Defendant points out that K.S.A. 21-3401 and the felony murder instruction which the court gave do not require the jury to make a specific finding of malice if the jury finds that the killing occurred during the commission of another felony, unlawfully possessing a firearm within five years after a previous felony conviction. Defendant admitted possession of the gun and a prior felony conviction, and raised no defense to them. He contends that his defense was self-defense, which necessarily excludes malice since self-defense implies self-preservation rather than ill will. Because the jury was not required to make a specific finding of malice, the defendant reasons that he was prevented from effectively asserting self-defense.
We agree that malice is an essential element of murder in the first degree, including felony murder. In a prosecution for felony murder, however, the state may show malice, premeditation, and deliberation by showing that the killing took place during the commission of another felony. State v. Goodseal, 220 Kan. 487, 553 P.2d 279; State v. Bradford, 219 Kan. 336, 548 P.2d 812; State v. Clark, 204 Kan. 38, 460 P.2d 586. The other felony must be one inherently or foreseeably dangerous to human life. The unlawful, willful or knowing possession of a revolver by a recently convicted or released felon, with the intent to control the use and management of the weapon, is such a felony. State v. Goodseal, supra; State v. Moffitt, 199 Kan. 514, 431 P.2d 879. And, see, State v. Neal, 215 Kan. 737, 529 P.2d 114. We concluded in Goodseal that malice is established by proof of the same collateral felony as is here involved. We adhere to that ruling.

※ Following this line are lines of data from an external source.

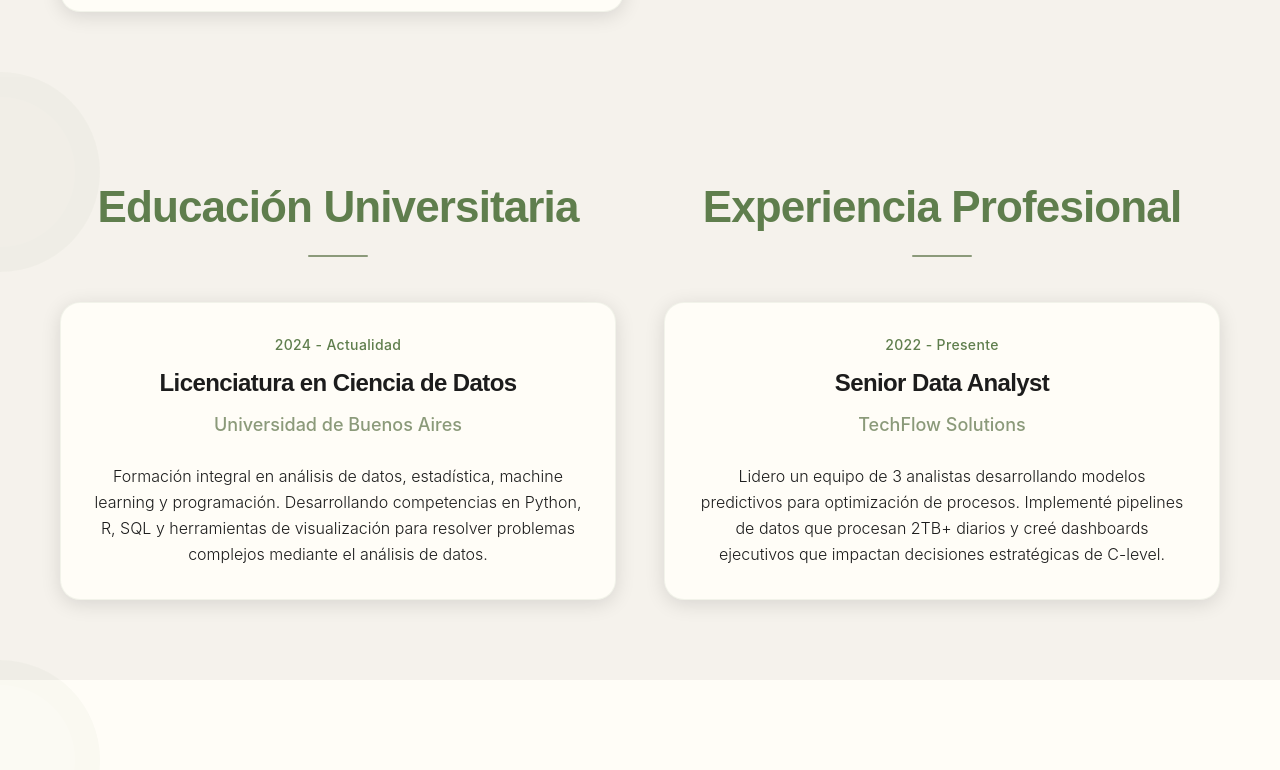
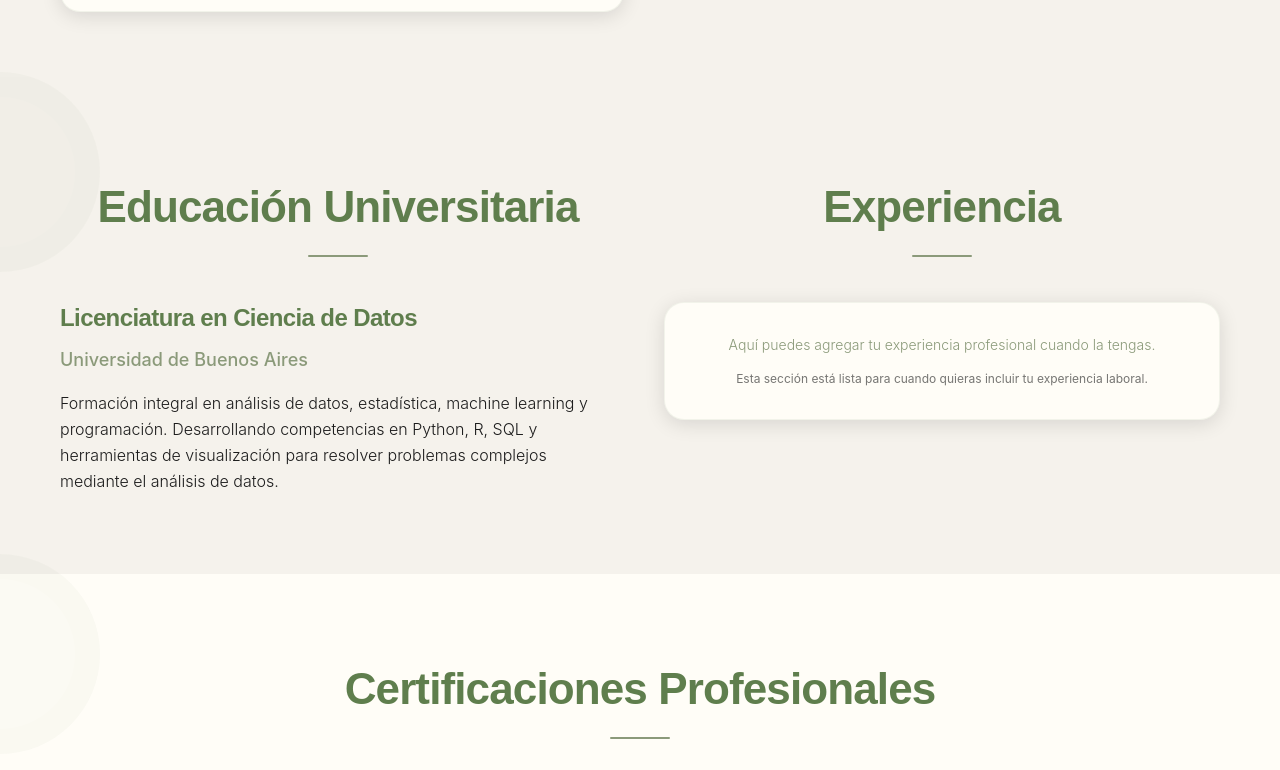
Before and after one commit to CodeByAgus/Portfolio-data, a React (Vite) app: page / in a window 1280 px wide. Shown: the part 2670-3440 px from the top of the page. Built offline with nearby package versions, Linux system fonts and the light colour scheme.

Commit message:
Crear sección de dos columnas para educación y experiencia

```diff
--- a/src/App.tsx
+++ b/src/App.tsx
@@ -3,8 +3,7 @@ import Navbar from './components/Navbar';
 import Hero from './components/Hero';
 import Skills from './components/Skills';
 import Projects from './components/Projects';
-import Experience from './components/Experience';
-import Education, { UniversityEducation } from './components/Education';
+import Education from './components/Education';
 import Contact from './components/Contact';
 import Footer from './components/Footer';
 
@@ -37,27 +36,6 @@ function App() {
       <Hero />
       <Skills />
       <Projects />
-
-      {/* Combined Experience and University Education Section */}
-      <section id="experience-education" className="section relative" style={{ background: 'var(--soft-lavender)' }}>
-        <div className="geometric-bg"></div>
-        <div className="container">
-          <div className="grid grid-cols-1 md:grid-cols-2 gap-12">
-            {/* Left Column - University Education */}
-            <div>
-              <h2 className="section-title text-left mb-8">Educación Universitaria</h2>
-              <UniversityEducation />
-            </div>
-
-            {/* Right Column - Experience */}
-            <div>
-              <h2 className="section-title text-left mb-8">Experiencia Profesional</h2>
-              <Experience />
-            </div>
-          </div>
-        </div>
-      </section>
-
       <Education />
       <Contact />
       <Footer />
--- a/src/components/Education.tsx
+++ b/src/components/Education.tsx
@@ -1,24 +1,22 @@
 import React from 'react';
-import { ExternalLink, Award, GraduationCap } from 'lucide-react';
+import { ExternalLink, Award } from 'lucide-react';
 
-export const UniversityEducation: React.FC = () => {
+const UniversityEducation: React.FC = () => {
   return (
-    <div className="card-minimal w-full">
-      <div className="text-center">
-        <div className="font-medium text-sm mb-3 tracking-wide"
-             style={{ color: 'var(--primary-green)' }}>
-          2024 - Actualidad
-        </div>
+    <div>
+      <h3 className="section-title text-left mb-8">Educación Universitaria</h3>
 
-        <h3 className="text-2xl mb-3 font-semibold tracking-tight"
+      <div className="space-y-6">
+        <div>
+          <h4 className="text-2xl mb-3 font-semibold tracking-tight"
               style={{
-              color: 'var(--charcoal-text)',
+                color: 'var(--primary-green)',
                 fontFamily: "'Space Grotesk', sans-serif"
               }}>
             Licenciatura en Ciencia de Datos
-        </h3>
+          </h4>
 
-        <div className="font-medium mb-6 text-lg"
+          <div className="font-medium mb-4 text-lg"
                style={{ color: 'var(--secondary-green)' }}>
             Universidad de Buenos Aires
           </div>
@@ -29,6 +27,29 @@ export const UniversityEducation: React.FC = () => {
             Desarrollando competencias en Python, R, SQL y herramientas de visualización para
             resolver problemas complejos mediante el análisis de datos.
           </p>
+        </div>
+      </div>
+    </div>
+  );
+};
+
+const ExperienceSection: React.FC = () => {
+  return (
+    <div>
+      <h3 className="section-title text-left mb-8">Experiencia</h3>
+
+      <div className="card-minimal">
+        <div className="text-center">
+          <p className="text-sm font-light mb-4"
+             style={{ color: 'var(--secondary-green)' }}>
+            Aquí puedes agregar tu experiencia profesional cuando la tengas.
+          </p>
+
+          <p className="text-xs opacity-60"
+             style={{ color: 'var(--charcoal-text)' }}>
+            Esta sección está lista para cuando quieras incluir tu experiencia laboral.
+          </p>
+        </div>
       </div>
     </div>
   );
@@ -63,7 +84,24 @@ const Education: React.FC = () => {
   ];
 
   return (
-    <section id="education" className="section relative">
+    <>
+      {/* Sección de Educación y Experiencia en dos columnas */}
+      <section id="education-experience" className="section relative"
+               style={{ background: 'var(--soft-lavender)' }}>
+        <div className="geometric-bg"></div>
+        <div className="container">
+          <div className="grid grid-cols-1 md:grid-cols-2 gap-12">
+            {/* Columna izquierda - Educación Universitaria */}
+            <UniversityEducation />
+
+            {/* Columna derecha - Experiencia */}
+            <ExperienceSection />
+          </div>
+        </div>
+      </section>
+
+      {/* Sección de Certificaciones */}
+      <section id="certifications" className="section relative">
         <div className="geometric-bg"></div>
         <div className="container">
           <h2 className="section-title">Certificaciones Profesionales</h2>
@@ -129,6 +167,7 @@ const Education: React.FC = () => {
           </div>
         </div>
       </section>
+    </>
   );
 };
 
```
Lines whose indentation alone changed are shown as unchanged.
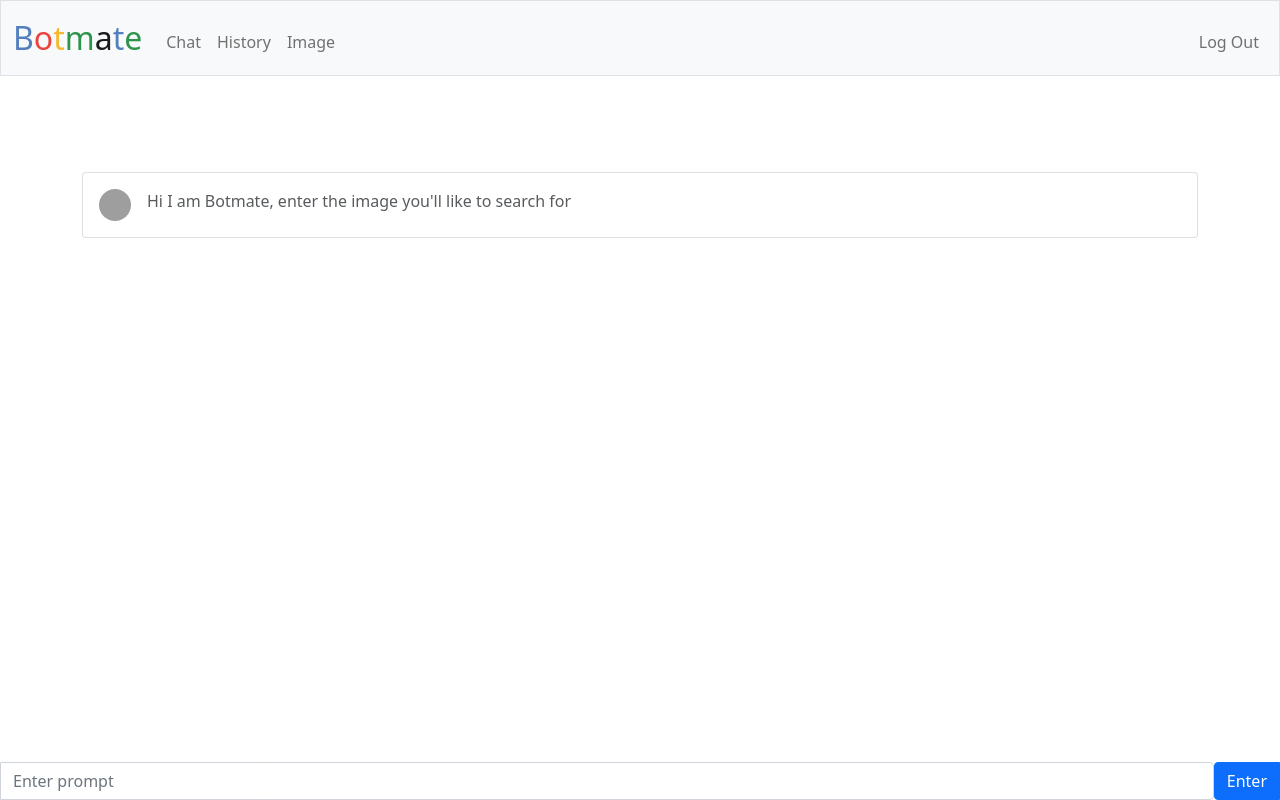
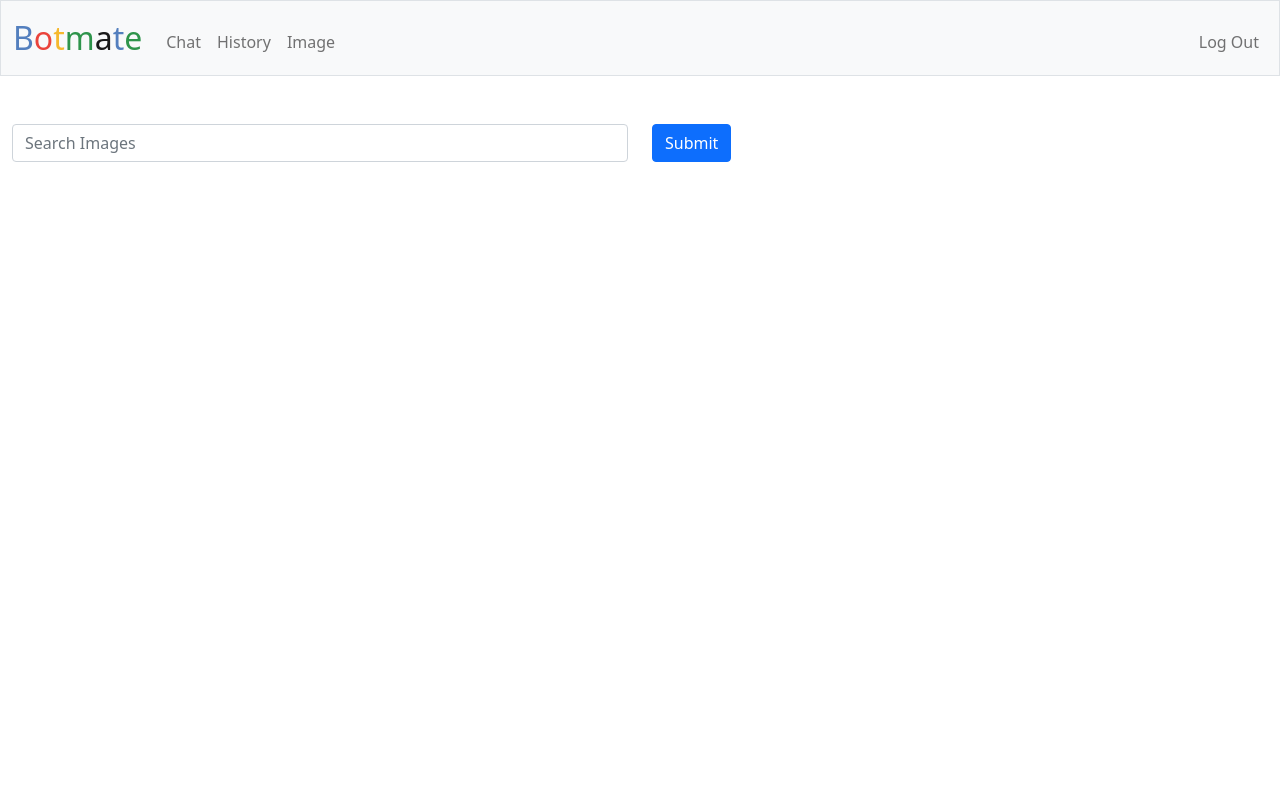
Before and after one commit to Joshdb-18/Botmate, a Flask app: page /image in a window 1280 px wide. Run offline with Flask 2, Linux system fonts and the light colour scheme; a user stored in the database is signed in; grey boxes are pictures that could not be loaded.

Commit message:
successfully implemented the image search

```diff
--- a/app.py
+++ b/app.py
@@ -161,8 +161,17 @@ def chat():
 def image():
     """ Generate images"""
     if request.method == 'POST':
-        query = request.form['prompt']
-        return render_template('image.html', image="No Image Found")
+        api_key = 'unsplash-api-key'
+        url = 'https://api.unsplash.com/search/photos'
+        prompt = request.form.get("prompt")
+        headers = {'Authorization': f'Client-ID {api_key}'}
+        params = {'query': f'{prompt}', 'per_page': 10000}
+
+        response = requests.get(url, headers=headers, params=params)
+        results = response.json()['results']
+        photo_urls = [result['urls']['regular'] for result in results]
+
+        return render_template('image.html', photo_urls=photo_urls)
 
     return render_template('image.html')
 
--- a/config.py
+++ b/config.py
@@ -6,7 +6,7 @@ class Config(object):
 
 class DevelopmentConfig(Config):
     SECRET_KEY = "this-is-a-super-secret-key"
-    OPENAI_KEY = 'api-key'
+    OPENAI_KEY = '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'
 
 
 config = {
--- a/static/styles/styles.css
+++ b/static/styles/styles.css
@@ -33,3 +33,8 @@ nav .navbar-brand .green {
   border-top-left-radius: 0.25rem;
   border-bottom-left-radius: 0.25rem;
   }
+.generatedimages {
+  width: 70%;
+  height: 70%;
+  object-fit: cover;
+  }
--- a/templates/image.html
+++ b/templates/image.html
@@ -5,34 +5,31 @@
 {% endblock %}
 
 {% block main %}
-    <div class="flex-shrink-0">
-      <div class="container">
+<form action="/image" method="POST">
+  <div class="row">
+    <div class="col-sm-8 col-md-6">
+      <input type="text" class="form-control" name="prompt" placeholder="Search Images">
+    </div>
+    <div class="col-sm-4 col-md-2">
+      <button class="btn btn-primary btn-block" type="submit">Submit</button>
+    </div>
+  </div>
+</form>
+<br>
+<br>
+{% if photo_urls %}
+  {% for photo_url in photo_urls %}
+    <div>
+      <a href="{{ photo_url }}" download="photo.jpg">
+        <img src="{{ photo_url }}" alt="Photo" class="generatedimages img-fluid mx-auto d-block">
+	<br>
+        <button class="btn btn-primary btn-lg btn-block mx-auto d-block">Save</button>
+	<br>
         <br>
-        <br>
-        <div id="list-group" class="list-group w-auto">
-          <div class="list-group-item list-group-item-action d-flex gap-3 py-3">
-            <img src="https://encrypted-tbn0.gstatic.com/images?q=tbn:ANd9GcRfmWfS4NrxhMDUYeMWJMeF_frYqV7l0gts8A&usqp=CAU" alt="twbs" width="32" height="32" class="rounded-circle flex-shrink-0">
-          <div class="d-flex gap-2 w-100 justify-content-between">
-            <div>
-              <p class="mb-0 opacity-75">Hi I am Botmate, enter the image you'll like to search for</p>
-            </div>
-          </div>
-        </div>
-      </div>
-      <form action="/image">
-      <div class="container input-group mb-3 text-center">
-	<div class="row">
-	  <div class="col-sm-6 bottom-0 mx-auto">
-	    <div class="form-group d-flex fixed-bottom mb-0">
-              <input type="text" class="form-control flex-grow-1 mr-2" name="prompt" id="chat-input" placeholder="Enter prompt">
-              <div class="input-group-append">
-                <button id="bot-button" class="btn btn-primary" type="submit">Enter</button>
-              </div>
-	    </div>
-	  </div>
-	</div>
-      </div>
-   </div>
-  </form>
-  </div>
+	<br>
+      </a>
+    </div>
+  {% endfor %}
+{% endif %}
+
 {% endblock %}
```
Also changed, not shown: README.md, instance/database.db, 2 other files.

We disagree, however, with defendant's contention that the failure to require a specific finding of malice effectively deprived him of the defense of self-defense, for two reasons. First, we turn to the evidence before us. Homer Hernandez was unarmed. He did not threaten to inflict injury upon the defendant. Defendant's own testimony was that the gun fired accidentally as they scuffled for possession of it — not that he shot Homer in order to protect himself from threatened injury. The other witnesses all testified to an exchange of words, an argument, but none reported hearing any threats, nor did the defendant. There is no evidence that the deceased had committed prior acts of violence, that the defendant knew of such acts, or that the defendant believed or had reasonable grounds for believing himself to be in danger of death or great bodily harm at the hands of Homer. There is no evidence as to the relative size or strength of the deceased and the defendant. Defendant does not contend or admit that he shot Homer in self-defense or otherwise; he contends that the weapon accidentally discharged during a struggle for its possession, and while both he and Homer had their hands upon it. We conclude that, viewing the evidence in the light most favorable to the defendant, there is no evidentiary basis for a claim of self-defense.
Second, the trial court instructed on both self-defense and accident, and no objections were made to nor were changes requested in either instruction. Both defenses were thus presented to the jury by the court. The jury was left to weigh the evidence under appropriate instructions. It could have found that the defendant acted in self-defense, or that the shooting was accidental. By its verdict the jury rejected both defenses.
We conclude that the defendant was not deprived of the defenses available to him under the evidence; that the jury was properly instructed; and that the defendant was afforded a fair trial.
The judgment is affirmed.
FROMME and OWSLEY, JJ., join in the foregoing dissent.